● **What is being asked**
In the following material, identify every line holding the string "gradient" and return it.
____
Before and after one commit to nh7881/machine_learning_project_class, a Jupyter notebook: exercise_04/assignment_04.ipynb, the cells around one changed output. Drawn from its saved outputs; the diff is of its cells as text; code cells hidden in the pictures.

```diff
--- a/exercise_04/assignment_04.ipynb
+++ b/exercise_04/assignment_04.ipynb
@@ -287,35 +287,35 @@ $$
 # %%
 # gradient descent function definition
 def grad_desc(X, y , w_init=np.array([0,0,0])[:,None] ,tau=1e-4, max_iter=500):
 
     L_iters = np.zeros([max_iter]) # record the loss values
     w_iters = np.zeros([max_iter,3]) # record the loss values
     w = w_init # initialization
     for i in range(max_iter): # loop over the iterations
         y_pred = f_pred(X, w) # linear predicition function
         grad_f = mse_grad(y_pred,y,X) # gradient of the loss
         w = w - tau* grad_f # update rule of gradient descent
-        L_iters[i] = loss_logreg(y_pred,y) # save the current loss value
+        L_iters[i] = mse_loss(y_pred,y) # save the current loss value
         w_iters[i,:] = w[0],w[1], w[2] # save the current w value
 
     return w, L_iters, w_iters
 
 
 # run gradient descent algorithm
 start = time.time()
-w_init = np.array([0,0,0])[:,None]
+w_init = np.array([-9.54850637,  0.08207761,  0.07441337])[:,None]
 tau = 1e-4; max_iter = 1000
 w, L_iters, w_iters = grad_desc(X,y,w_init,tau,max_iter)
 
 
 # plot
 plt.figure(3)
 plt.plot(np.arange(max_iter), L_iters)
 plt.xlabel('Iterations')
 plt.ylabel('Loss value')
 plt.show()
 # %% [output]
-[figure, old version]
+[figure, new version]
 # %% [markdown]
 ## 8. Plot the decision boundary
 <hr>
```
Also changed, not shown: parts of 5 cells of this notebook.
____
● **Solution to this problem**
 # gradient descent function definition
         grad_f = mse_grad(y_pred,y,X) # gradient of the loss
         w = w - tau* grad_f # update rule of gradient descent
 # run gradient descent algorithm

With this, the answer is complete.